The Burton Center is a non-profit organization providing necessary resources and services to individuals with disabilities and special needs.
“Have a good time, and be safe,” Travis Sumner said welcoming the Burton Center attendees to the NWTF headquarters and Outdoor Education Center. Sumner is the NWTF Hunting Heritage Center and habitat manager.
Sumner received loud cheers from all eighteen individuals of the Burton Center when he promised, “you all will be taking home some fish today.”
The group began their day at the NWTF’s trophy bass pond. Within two minutes of being at the pond, the Burton Center group was already reeling in fish, and endless laughs and smiles filled the docks and banks.
Sumner and his staff helped the group take fish off the hook, put on new bait and provided insightful tips. Once the group caught enough bass and bream for a sufficient fish fry, they moved on to the catfish pond. The only thing more abundant than the catfish the group caught were the laughs that filled the air.
“My favorite part of this is NWTF’s hospitality,” said Chantay Williams, a nurse for ten years with the Burton Center.
After the group finished their morning of fishing, they enjoyed lunch with a sense of accomplishment while Sumner and his staff fileted and packed away the day’s catch for the group to take home.
With locations in Abbeville, Edgefield, Greenwood, Lexington, McCormick and Saluda counties, the Burton Center is serving over 1,000 individuals. Taking its members on recreational trips is not the only way the Burton Center empowers its members; the organization also provides jobs for its members, which are geared toward boosting confidence and skills to work within their communities.
“Growing up, I always loved working with people with disabilities. I love helping them make a difference in their communities,” said Miranda White, Burton Center’s project coordinator.
About the National Wild Turkey Federation

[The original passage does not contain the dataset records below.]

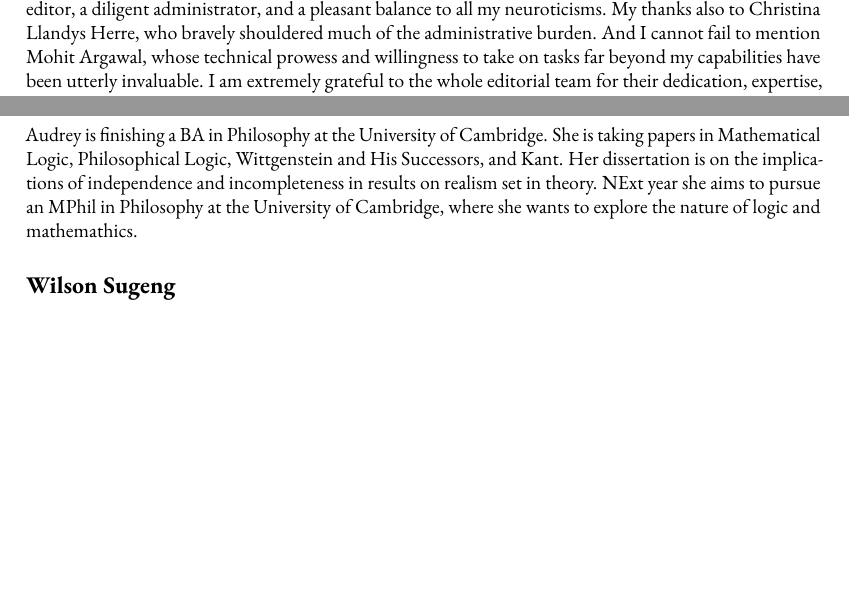
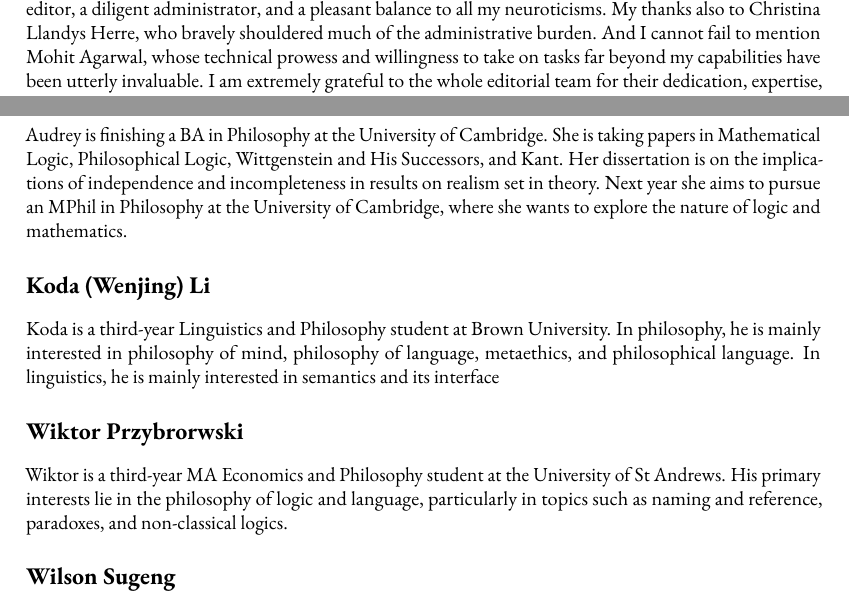
Before and after one commit to aporia-sta/aporia-25, a LaTeX thesis (main.tex, which reads 02-letter-ed.tex, 90-contributors.tex): two parts of pages 3 and 7 of 7, joined at a grey line, cut so that both start at the same text, the shorter picture padded with empty space. Compiled offline with pdfLaTeX.

Commit message:
Adding contributors + Minor type in letter ed

```diff
--- a/02-letter-ed.tex
+++ b/02-letter-ed.tex
@@ -14,7 +14,7 @@ My particular thanks, firstly, to Joe Bradstreet, my deputy, who has
 been a well-informed and clever editor, a diligent administrator, and
 a pleasant balance to all my neuroticisms. My thanks also to Christina
 Llandys Herre, who bravely shouldered much of the administrative
-burden.  And I cannot fail to mention Mohit Argawal, whose technical
+burden.  And I cannot fail to mention Mohit Agarwal, whose technical
 prowess and willingness to take on tasks far beyond my capabilities
 have been utterly invaluable. I am extremely grateful to the whole
 editorial team for their dedication, expertise, and good humour; I
--- a/90-contributors.tex
+++ b/90-contributors.tex
@@ -6,9 +6,23 @@ Audrey is finishing a BA in Philosophy at the University of Cambridge.
 She is taking papers in Mathematical Logic, Philosophical Logic,
 Wittgenstein and His Successors, and Kant. Her dissertation is on the
 implications of independence and incompleteness in results on realism
-set in theory. NExt year she aims to pursue an MPhil in Philosophy at
+set in theory. Next year she aims to pursue an MPhil in Philosophy at
 the University of Cambridge, where she wants to explore the nature of
-logic and mathemathics.
+logic and mathematics.
+
+\section*{Koda (Wenjing) Li}
+
+Koda is a third-year Linguistics and Philosophy student at Brown
+University. In philosophy, he is mainly interested in philosophy of
+mind, philosophy of language, metaethics, and philosophical language.
+In linguistics, he is mainly interested in semantics and its interface
+
+\section*{Wiktor Przybrorwski}
+
+Wiktor is a third-year MA Economics and Philosophy student at the
+University of St Andrews. His primary interests lie in the philosophy
+of logic and language, particularly in topics such as naming and
+reference, paradoxes, and non-classical logics.
 
 \section*{Wilson Sugeng}
 
```
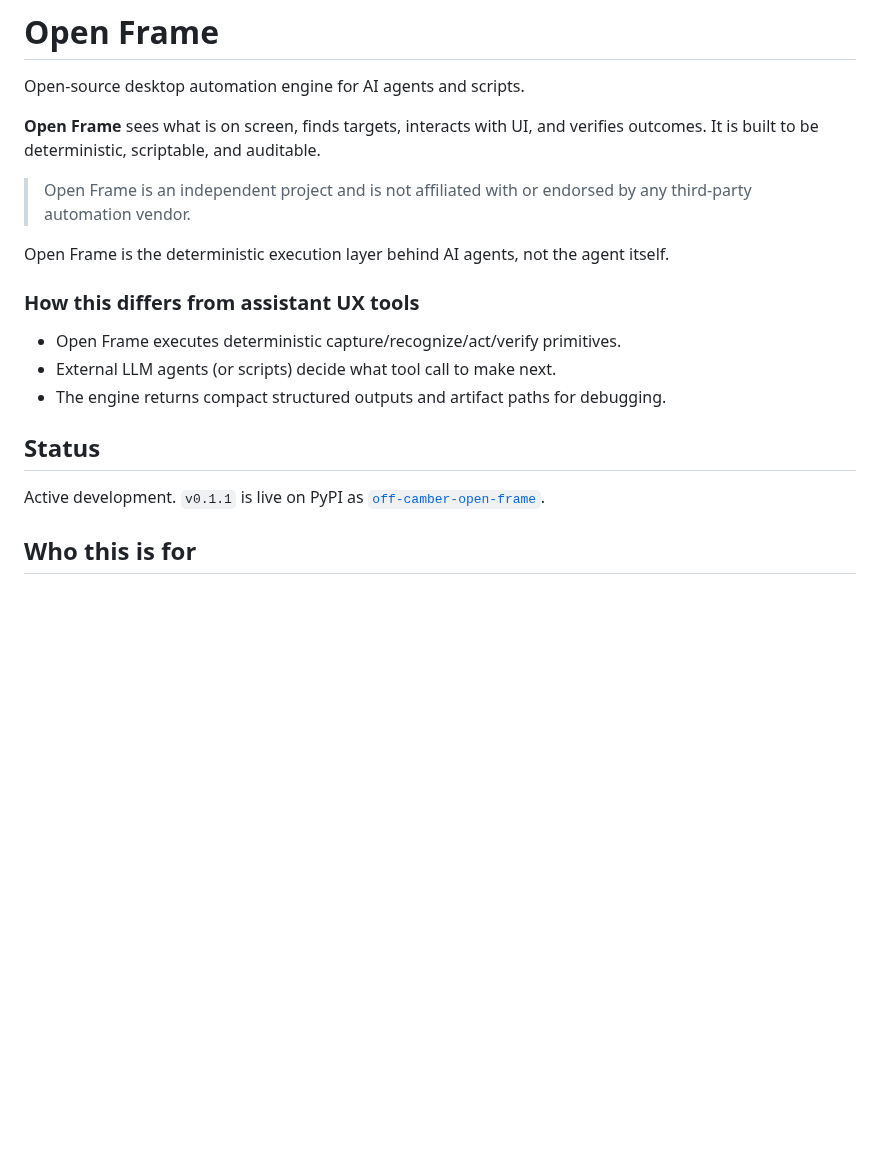
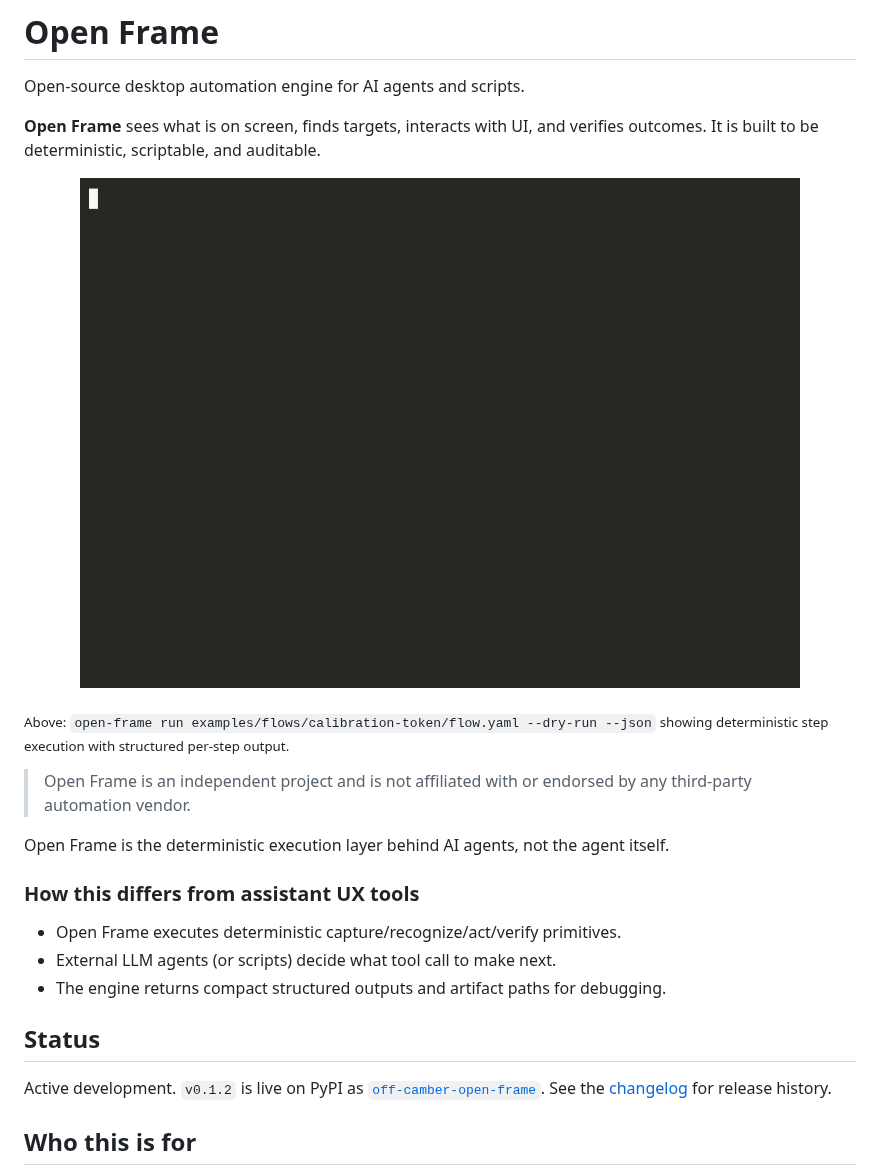
Before and after one commit to Off-Camber/open-frame, a Markdown page: README.md, the part around one of its changes. Drawn GitHub-style; pictures changed too: docs/assets/calibration.gif (added); blank space fills up the shorter version.

Commit message:
Add README hero with Open Frame logo and animated calibration cast. (#3)
Drops in a logo header, an asciinema-generated GIF showing the calibration flow's deterministic CLI output, and a regeneratable recorder script so the cast stays in sync with future CLI changes. Hides off-brand `branding/` working directory from the repo.

Co-authored-by: Cursor <cursoragent@cursor.com>

```diff
--- a/README.md
+++ b/README.md
@@ -3,6 +7,12 @@
 Open-source desktop automation engine for AI agents and scripts.
 
 **Open Frame** sees what is on screen, finds targets, interacts with UI, and verifies outcomes. It is built to be deterministic, scriptable, and auditable.
+
+<p align="center">
+  <img src="docs/assets/calibration.gif" alt="Open Frame calibration flow running" width="720" />
+</p>
+
+<sub>Above: <code>open-frame run examples/flows/calibration-token/flow.yaml --dry-run --json</code> showing deterministic step execution with structured per-step output.</sub>
 
 > Open Frame is an independent project and is not affiliated with or endorsed by any third-party automation vendor.
 
@@ -16,7 +26,7 @@ Open Frame is the deterministic execution layer behind AI agents, not the agent
 
 ## Status
 
-Active development. `v0.1.1` is live on PyPI as [`off-camber-open-frame`](https://pypi.org/project/off-camber-open-frame/).
+Active development. `v0.1.2` is live on PyPI as [`off-camber-open-frame`](https://pypi.org/project/off-camber-open-frame/). See the [changelog](CHANGELOG.md) for release history.
 
 ## Who this is for
 
```
Also changed, not shown: other parts of README.md (+4 -0 lines), docs/assets/open-frame-logo.png (added), 3 other files.
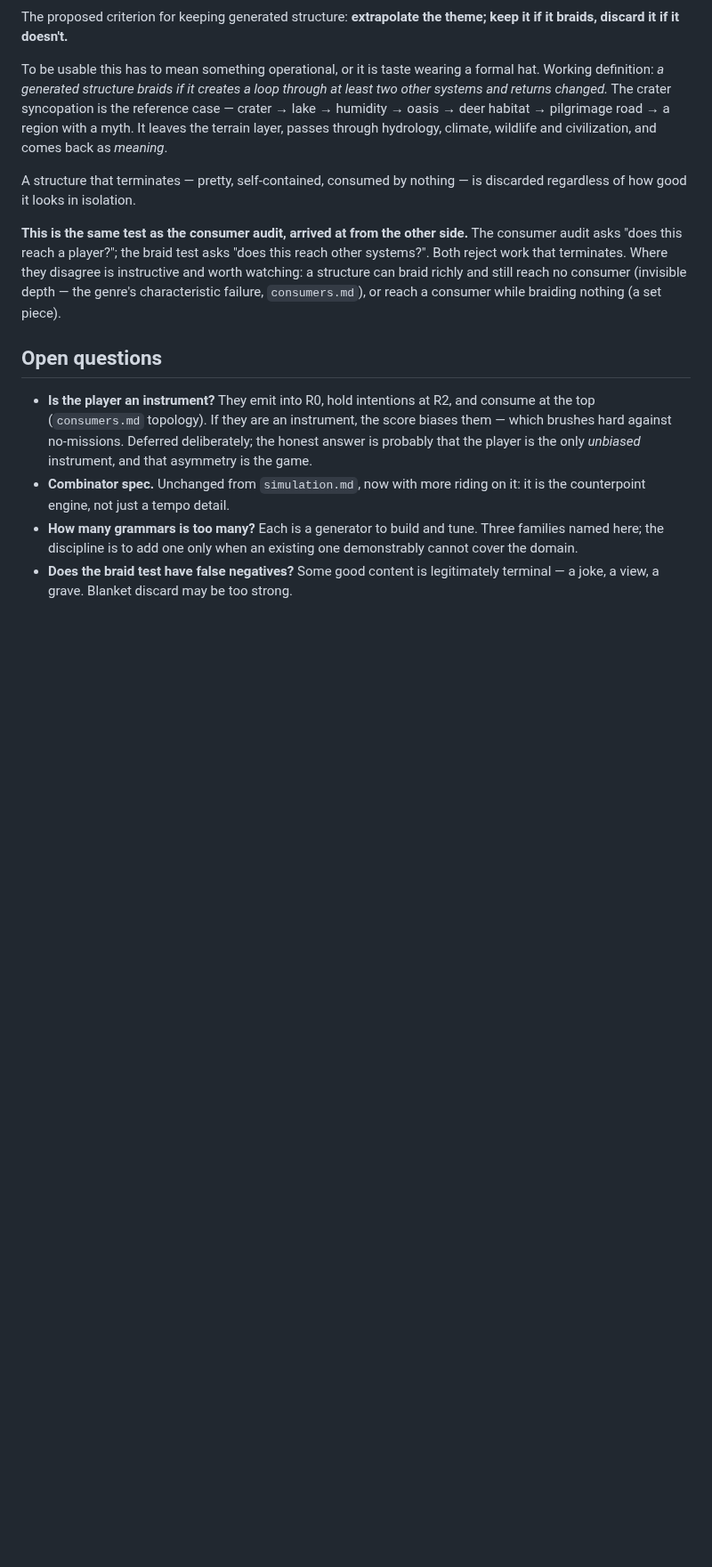
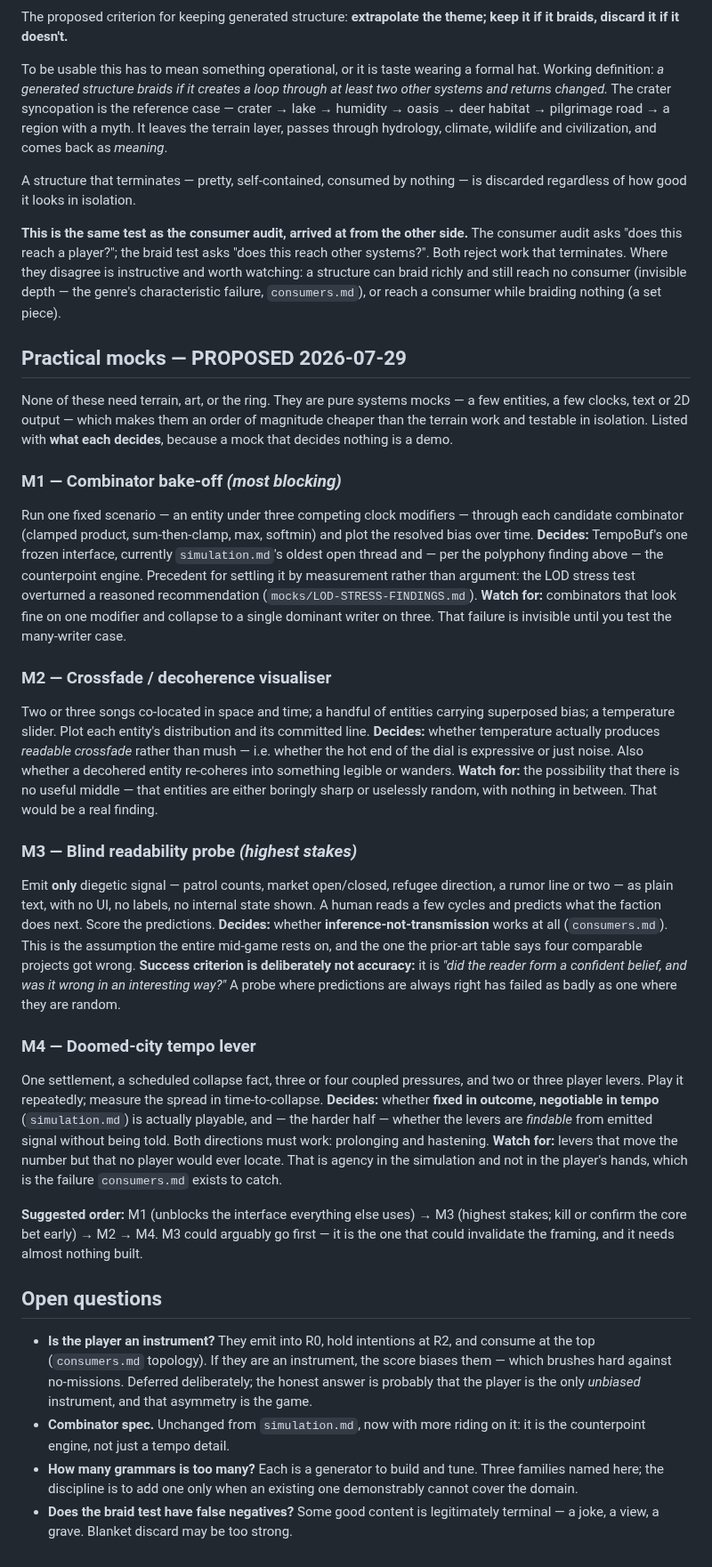
Before and after one commit to shovelhead24/possession, a Markdown page: docs/grammars.md, the part around one of its changes. Shown at 89% size. Rendered like a GitHub page; blank space fills up the shorter version.

Commit message:
docs(grammars): crossfade/decoherence correction, and four practical systems mocks
CORRECTION: the monophony claim was too rigid -- it described the endpoints and
discarded the transition, which is where the readable character lives. A DJ
crossfades; an improviser quotes mid-phrase. Perturbation is the WIDTH of the
commit: where two songs are co-located in both space and time with comparable
weight, the stray space overlaps both and what is emitted is a crossfade.

No new mechanism needed -- softmax temperature IS the decoherence dial. Cold =
sharp commit, one tune clearly played. Hot = flat distribution, lines blur, the
pattern decoheres and may re-cohere elsewhere. simulation.md already ties
temperature to readability; extending it to intention makes legibility,
characterisation and musical ambiguity one dial instead of three systems.

GUARD added: decoherence must not become observation-collapse. It is tempting
to say player attention resolves the ambiguity; observation-never-rerolls is
ratified, so it cannot. Decoherence resolves through EVENTS, never through being
watched -- presence changes fidelity, never outcome, which is what
battles-resolve-unwatched already asserts. The player's intuition is for
ANTICIPATING the re-cohere, not collapsing it; being wrong is unintention
earned honestly.

Four mocks proposed, each with what it DECIDES (a mock that decides nothing is
a demo). None need terrain, art or the ring -- pure systems tests, an order of
magnitude cheaper than the terrain work:
- M1 combinator bake-off: settles TempoBuf's frozen interface, now known to be
  the counterpoint engine. Watch for combinators that pass on one modifier and
  collapse to a dominant writer on three.
- M2 crossfade visualiser: is the hot end of the temperature dial expressive or
  just noise? Real risk that there is no useful middle.
- M3 blind readability probe (HIGHEST STAKES): can a human predict a faction
  from diegetic signal alone? Tests the assumption the whole mid-game rests on,
  and the one four comparable projects got wrong. Success criterion is not
  accuracy but 'confident belief, wrong in an interesting way'.
- M4 doomed-city tempo lever: is fixed-outcome/negotiable-tempo playable, and
  are the levers FINDABLE without being told?

```diff
--- a/docs/grammars.md
+++ b/docs/grammars.md
@@ -72,6 +106,56 @@ work that terminates. Where they disagree is instructive and worth watching: a s
 richly and still reach no consumer (invisible depth — the genre's characteristic failure,
 `consumers.md`), or reach a consumer while braiding nothing (a set piece).
 
+## Practical mocks — PROPOSED 2026-07-29
+
+None of these need terrain, art, or the ring. They are pure systems mocks — a few entities, a few
+clocks, text or 2D output — which makes them an order of magnitude cheaper than the terrain work and
+testable in isolation. Listed with **what each decides**, because a mock that decides nothing is a
+demo.
+
+### M1 — Combinator bake-off *(most blocking)*
+Run one fixed scenario — an entity under three competing clock modifiers — through each candidate
+combinator (clamped product, sum-then-clamp, max, softmin) and plot the resolved bias over time.
+**Decides:** TempoBuf's one frozen interface, currently `simulation.md`'s oldest open thread and
+— per the polyphony finding above — the counterpoint engine. Precedent for settling it by
+measurement rather than argument: the LOD stress test overturned a reasoned recommendation
+(`mocks/LOD-STRESS-FINDINGS.md`).
+**Watch for:** combinators that look fine on one modifier and collapse to a single dominant writer
+on three. That failure is invisible until you test the many-writer case.
+
+### M2 — Crossfade / decoherence visualiser
+Two or three songs co-located in space and time; a handful of entities carrying superposed bias;
+a temperature slider. Plot each entity's distribution and its committed line.
+**Decides:** whether temperature actually produces *readable crossfade* rather than mush — i.e.
+whether the hot end of the dial is expressive or just noise. Also whether a decohered entity
+re-coheres into something legible or wanders.
+**Watch for:** the possibility that there is no useful middle — that entities are either boringly
+sharp or uselessly random, with nothing in between. That would be a real finding.
+
+### M3 — Blind readability probe *(highest stakes)*
+Emit **only** diegetic signal — patrol counts, market open/closed, refugee direction, a rumor line
+or two — as plain text, with no UI, no labels, no internal state shown. A human reads a few cycles
+and predicts what the faction does next. Score the predictions.
+**Decides:** whether **inference-not-transmission** works at all (`consumers.md`). This is the
+assumption the entire mid-game rests on, and the one the prior-art table says four comparable
+projects got wrong.
+**Success criterion is deliberately not accuracy:** it is *"did the reader form a confident belief,
+and was it wrong in an interesting way?"* A probe where predictions are always right has failed as
+badly as one where they are random.
+
+### M4 — Doomed-city tempo lever
+One settlement, a scheduled collapse fact, three or four coupled pressures, and two or three player
+levers. Play it repeatedly; measure the spread in time-to-collapse.
+**Decides:** whether **fixed in outcome, negotiable in tempo** (`simulation.md`) is actually
+playable, and — the harder half — whether the levers are *findable* from emitted signal without
+being told. Both directions must work: prolonging and hastening.
+**Watch for:** levers that move the number but that no player would ever locate. That is agency in
+the simulation and not in the player's hands, which is the failure `consumers.md` exists to catch.
+
+**Suggested order:** M1 (unblocks the interface everything else uses) → M3 (highest stakes; kill or
+confirm the core bet early) → M2 → M4. M3 could arguably go first — it is the one that could
+invalidate the framing, and it needs almost nothing built.
+
 ## Open questions
 
 - **Is the player an instrument?** They emit into R0, hold intentions at R2, and consume at the top
```
Also changed, not shown: other parts of docs/grammars.md (+34 -0 lines).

When the National Wild Turkey Federation was founded in 1973, there were about 1.3 million wild turkeys in North America. After decades of work, that number hit a historic high of almost 7 million turkeys. To succeed, the NWTF stood behind science-based conservation and hunters’ rights. The NWTF Save the Habitat. Save the Hunt. initiative is a charge that mobilizes science, fundraising and devoted volunteers to conserve and enhance more than 4 million acres of essential wildlife habitat, recruit at least 1.5 million hunters and open access to 500,000 acres for hunting. For more information, visit NWTF.org